### TASK INPUTS ###
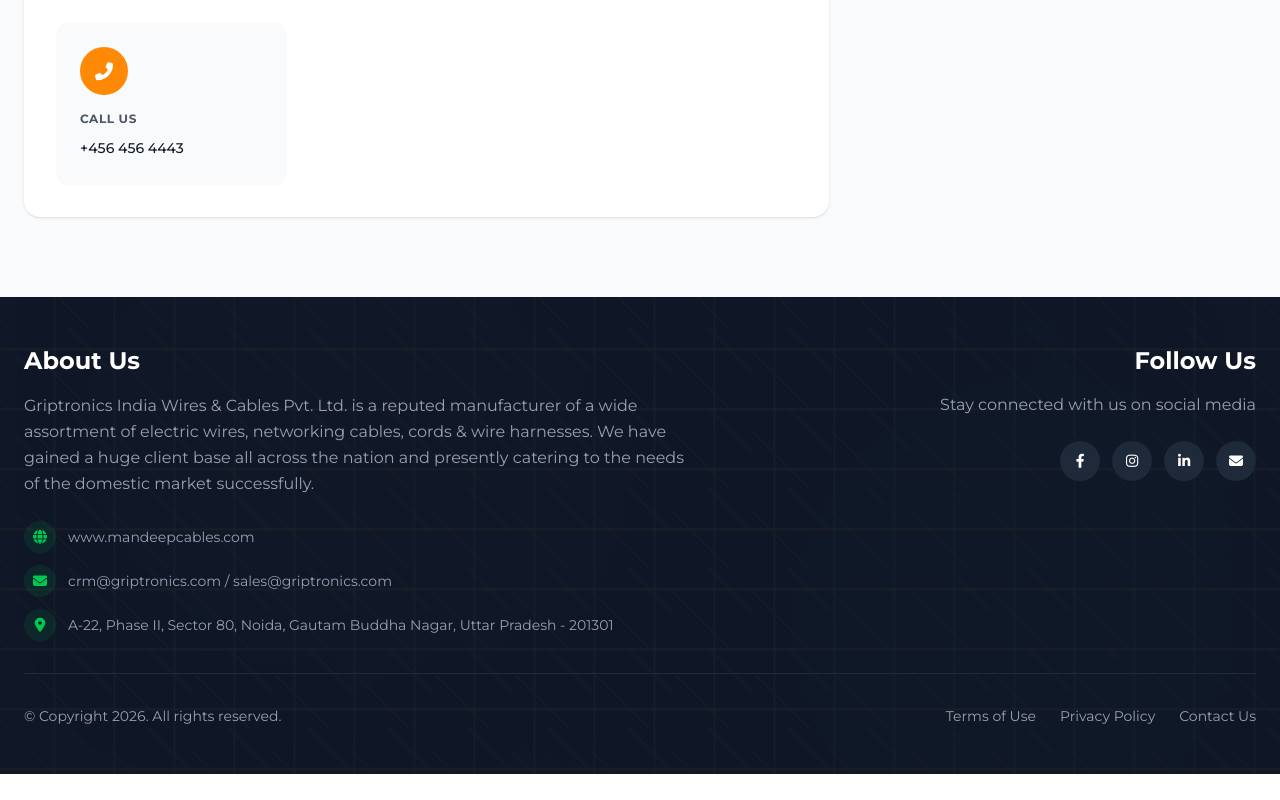
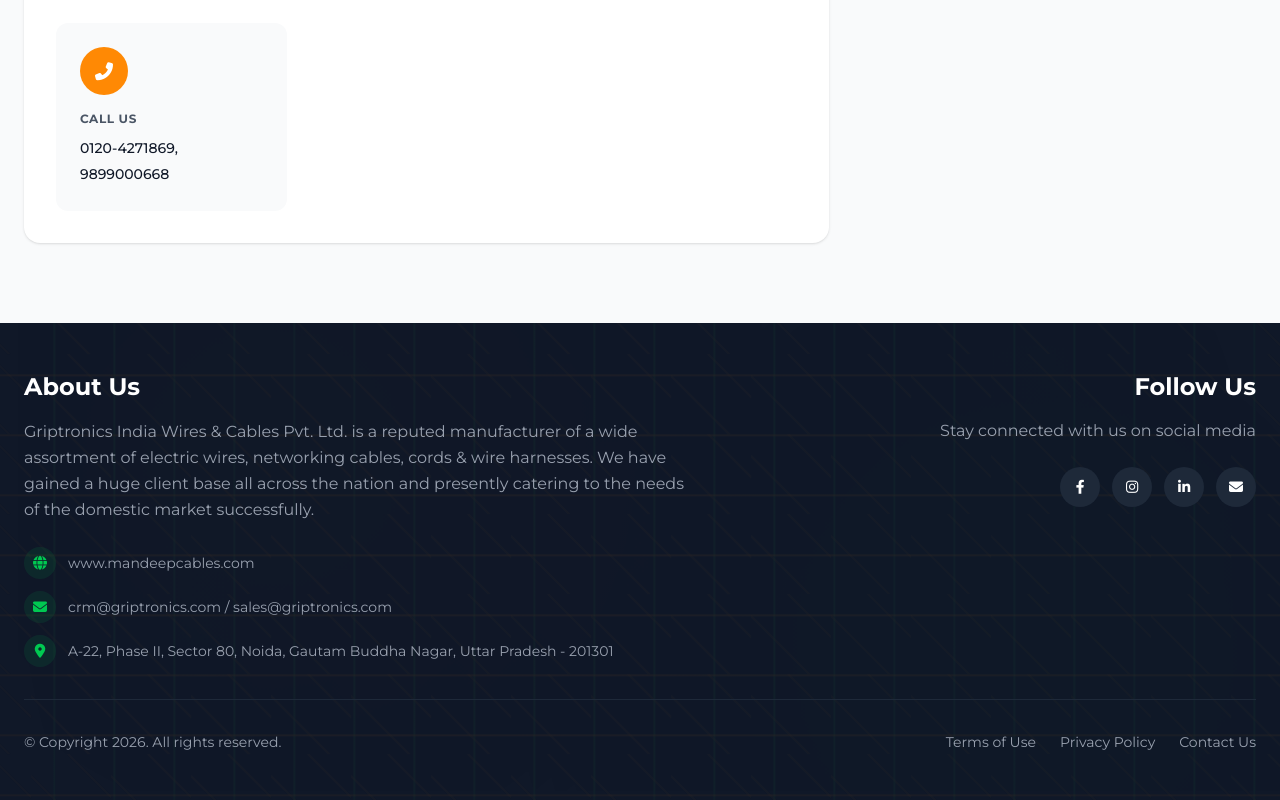
Before and after one commit to Hitesh-malik/cable_company, a React (Vite) app: page /contact in a window 1280 px wide. Shown: the part 1157-1957 px from the top of the page. Before the commit the page ends 1931 px from the top, so only its background shows below. Built offline with nearby package versions, Linux system fonts and the light colour scheme.

Commit message:
Add Vercel configuration and update contact information

```diff
--- a/src/pages/Contact.jsx
+++ b/src/pages/Contact.jsx
@@ -32,8 +32,8 @@
     {
       icon: "fas fa-phone-alt",
       title: "CALL US",
-      content: "+456 456 4443",
-      link: "tel:+4564564443",
+      content: "0120-4271869, 9899000668",
+      link: "tel:+919899000668",
     },
   ];
 
@@ -391,7 +391,7 @@
                     </button>
 
                     <a
-                      href="tel:+4564564443"
+                      href="tel:+919899000668"
                       className="w-full bg-gray-300 hover:bg-gray-400 text-gray-700 px-4 py-3 rounded-lg transition-colors flex items-center justify-center"
                     >
                       <i className="fas fa-phone mr-2"></i>
```
Also changed, not shown: vercel.json (added).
###
#### WHAT TO DO:
Lines containing the word "className" are to be pulled from the records and copied.

#### SOLUTION TO THIS EXERCISE:
                       className="w-full bg-gray-300 hover:bg-gray-400 text-gray-700 px-4 py-3 rounded-lg transition-colors flex items-center justify-center"
                       <i className="fas fa-phone mr-2"></i>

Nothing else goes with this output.